This season, the conventional wisdom was the Rockets would take a big step back defensively. Ariza and Mbah a Moute left as free agents, replaced on some level by James Ennis (a quality defender), Carmelo Anthony (not so much) and Michael Carter-Williams. Defensive-focused assistant coach Jeff Bzdelik retired, adding to the losses.

That narrative was fed opening night when Anthony Davis did whatever he wanted on his way to 32 points, Elfird Payton (yes, Elfrid Payton) put up a triple-double, and the Pelicans scored at a 124.8 points per 100 pace in blowing the Rockets out.

Mike D’Antoni doesn’t see the season going that way. Speaking to  Sam Amick of The Athletic he defended the team’s defense this season.
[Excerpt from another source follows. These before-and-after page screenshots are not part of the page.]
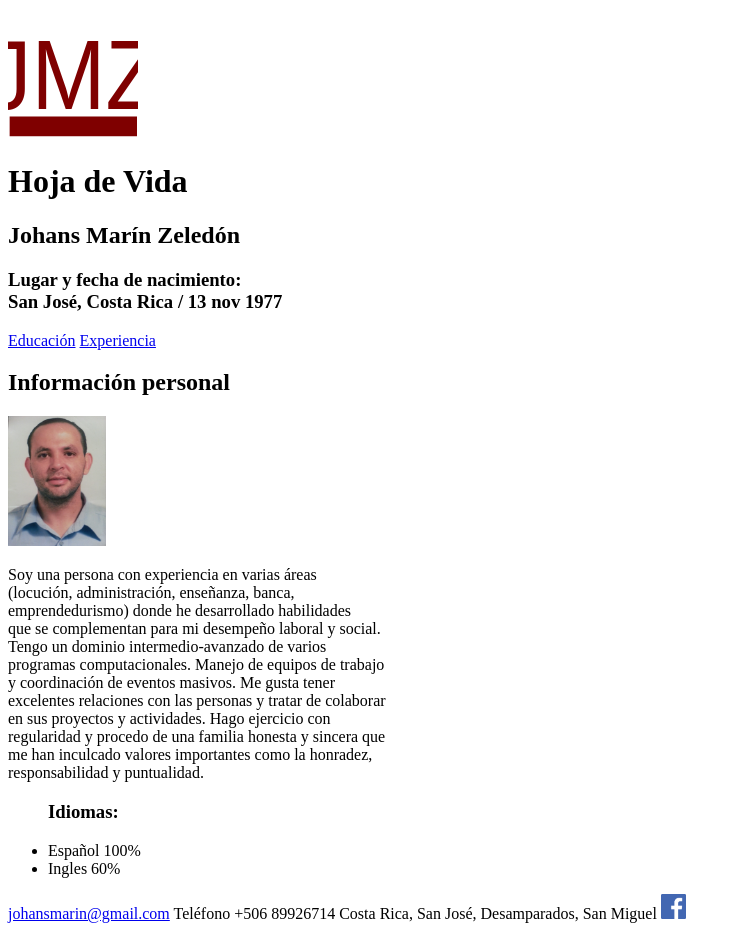
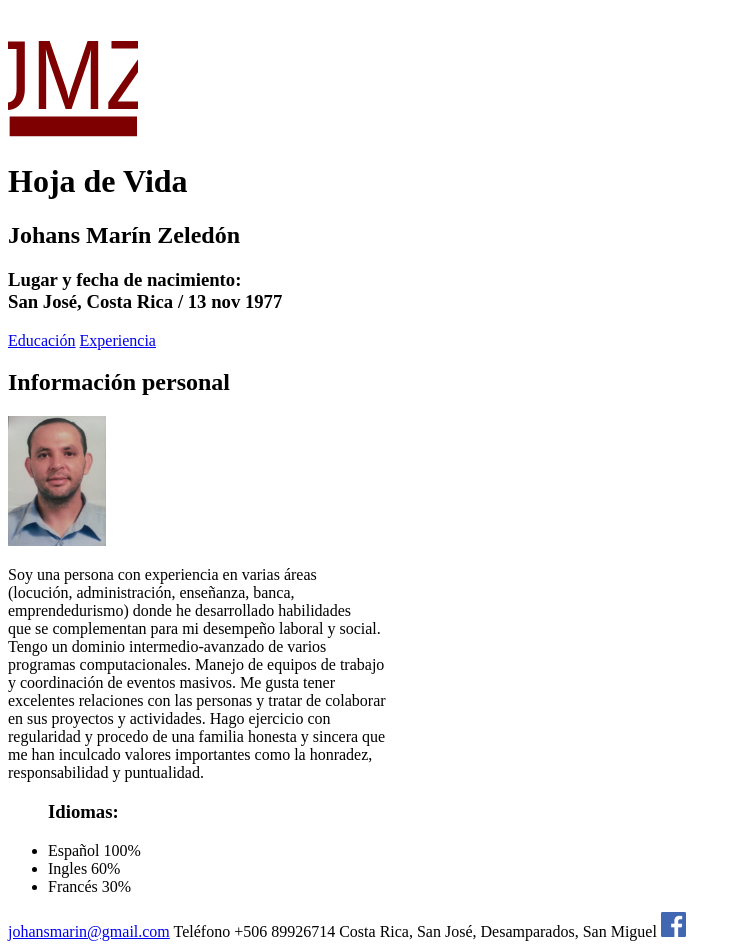
Before and after one commit to johansmarin/FundamentosDeHTML_Johans_Marin, a plain HTML site: page index.html in a window 1280 px wide. Shown: the whole page, without its empty margins (0-742 px from the left). Drawn offline with Linux system fonts and the light colour scheme.

Commit message:
img andromeda y inclusion de idioma frances

```diff
--- a/index.html
+++ b/index.html
@@ -28,6 +28,7 @@
       <h3>Idiomas:</h3>
       <li>Español 100%</li>
       <li>Ingles  60%</li>
+      <li>Francés 30%</li>
     </ul>
     <footer>
     <a href="mailto:johansmarin@gmail.com?subject=Consulta" title="Enviar email">johansmarin@gmail.com</a>  Teléfono +506 89926714 Costa Rica, San José, Desamparados, San Miguel
```
Also changed, not shown: img/images.jpg (added).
I think we’re even deeper this year, so we can have fresher guys on the floor… Trevor and Mbah a Moute were big parts of (Houston’s switching defense), but it’ll be taken up by Michael Carter-Williams. He’s a very good defensive player. James Ennis, who has energy and can play defense, and has all kinds of energy, to Eric Gordon, who will play with Chris and James a little bit more. So I don’t see it like falling so far off. I don’t see it. ‘Melo and the guys are smart enough (to know that) by switching it helps them too. They don’t have to fight through screens and all that. We’re just switching everything to try to keep guys in front. We have a nice philosophy, I think, where players understand what we’re trying to do.

The only thing that’s really changed is that (assistant coach) Roy (Rogers) has the (defensive) voice, in film sessions, talking to them, and (former assistant) Jeff (Bzdelik) had the voice (last season, before unexpectedly leaving during the summer). We all sat down to figure out what we wanted to do defensively, what were the best matchups, talking to Chris and James and PJ about, ‘OK, who you guarding tonight, and what do you think?’ And they’ll figure it out. But at the end of the day, the information still flows exactly the same.”

While the system may be the same, the players executing it are not. Carter-Williams was just lost and a mess defensively in the opener. Anthony will be better than some think as a team defender during the regular season (not good, but not a complete dumpster fire), but he can be exploited in a playoff series (Utah hunted him out in the first round last season, and it worked). P.J. Tucker is a fantastic defender, as is Chris Paul, but both are a year older and not getting faster.

Opening night was an aberration — the Rockets are not that bad on either end of the floor. It’s just one game and every team will have a few clunkers over the course of 82. The Rockets will play better against the Lakers in LeBron James‘ home opener Saturday night (that will not be an easy game for Houston by any measure).

Right now it feels like the Rockets are headed for a step back defensively this season, and with that their margins against the Warriors get even smaller. We’ll see over time if D’Antoni knows best.